The Coronado Peak is a great trail if you want to take in sweeping views of the US and Mexico in this part of Arizona. To access the trail, take East Montezuma Canyon Road past the visitor center and up the gravel road to Montezuma Pass Overlook, where there is a large parking lot. The trailhead is at the top of the parking lot next to the restrooms. Shortly after leaving the parking lot, there is a junction where Joe's Canyon Trail
takes off to the left, and the Coronado Peak Trail breaks off to the right and starts climbing the ridge to the peak.
The trail climbs rapidly from the parking lot to the peak, so while it's not long, there is roughly 250 feet of elevation gain in about half a mile. There are benches along the way to take a break if you need to. The trail climbs up the ridge line before ascending a set of switchbacks and stairs to the summit.
Along the way, there is information on the Coronado Expedition, for whom the monument is named. You can find out how they measured distances (counting steps), the impact that Spanish culture had on the area and the US, and how they traded with local tribes for necessities like sandals and clothes as their clothing and shoes began to wear out in the desert.
When you get to the peak, a small gazebo awaits with several benches where you can sit and enjoy the view. You can see for 360 degrees from this point, with views of the Sierra Madre Mountains in Mexico, the Huachuca Mountains in Coronado National Forest, the border wall as it stretches off into the distances, and San Rafael Valley as it stretches off into the distance. It's a great place to relax and enjoy the view. It can be windy on top, so you may need a light jacket on a cool day.
As you turn around to head back to your car, as there are no other trails that lead to the peak, you can see the parking lot in the distance far below you. Enjoy the trip back to your car, taking in the views of both the Arizona and Mexico landscapes.

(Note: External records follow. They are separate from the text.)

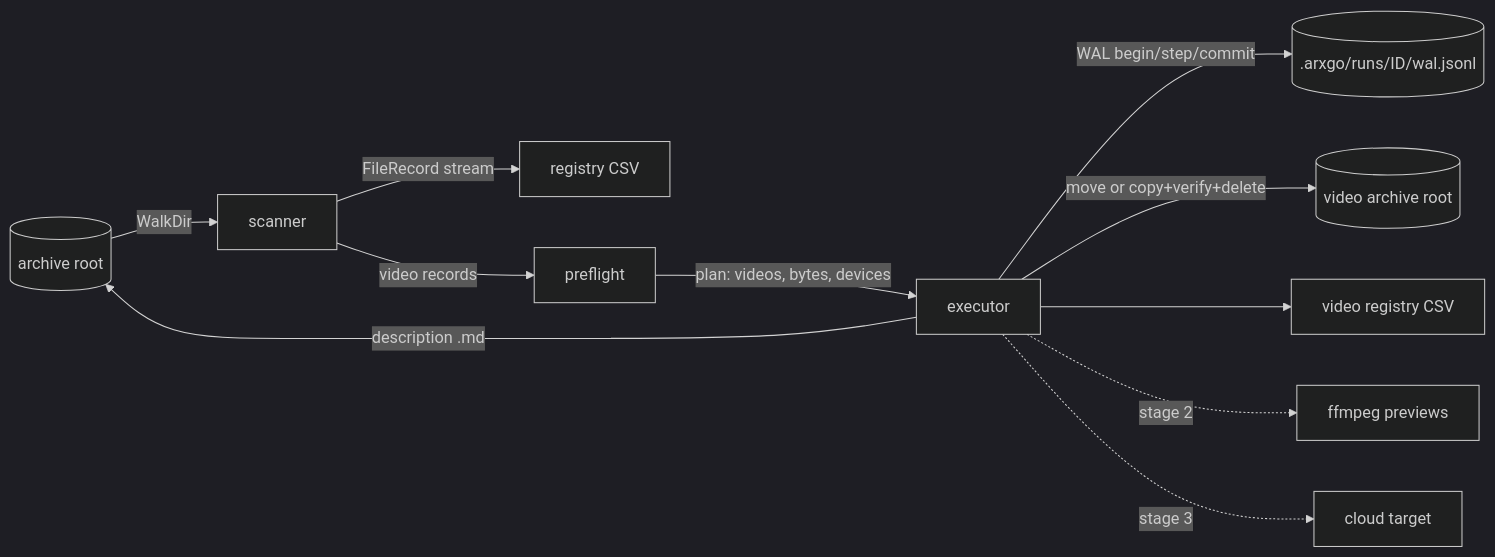
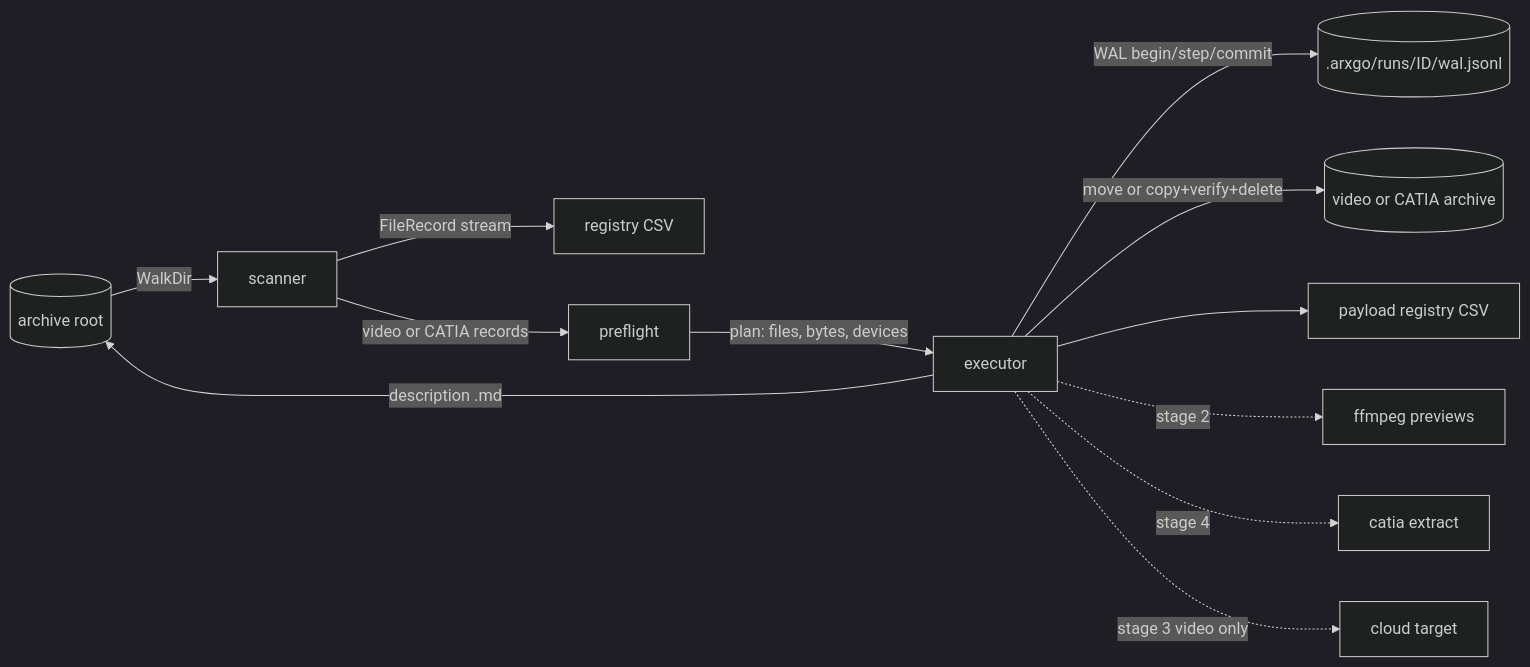
The second of 3 diagrams in docs/openspec/architecture.md (volod/arxiv-go), drawn with Mermaid (dark theme) before and after one commit. The commit also changed other lines of this file and 18 other files, not shown here.

Commit message:
AG-03 | added catia stage spec and task

````diff
--- a/docs/openspec/architecture.md
+++ b/docs/openspec/architecture.md
@@ -70,13 +81,14 @@
 ```mermaid
 flowchart LR
     A[(archive root)] -->|WalkDir| S[scanner]
     S -->|FileRecord stream| R[registry CSV]
-    S -->|video records| P[preflight]
-    P -->|plan: videos, bytes, devices| X[executor]
+    S -->|video or CATIA records| P[preflight]
+    P -->|plan: files, bytes, devices| X[executor]
     X -->|WAL begin/step/commit| W[(.arxgo/runs/ID/wal.jsonl)]
-    X -->|move or copy+verify+delete| V[(video archive root)]
+    X -->|move or copy+verify+delete| V[(video or CATIA archive)]
     X -->|description .md| A
-    X --> VR[video registry CSV]
+    X --> VR[payload registry CSV]
     X -.->|stage 2| FF[ffmpeg previews]
-    X -.->|stage 3| C[cloud target]
+    X -.->|stage 4| CAT[catia extract]
+    X -.->|stage 3 video only| C[cloud target]
 ```
````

Ironwood tress, agave, yucca, cholla, and other plants common to the area can be seen along the trail. Cacti were noticeably absent from this trail.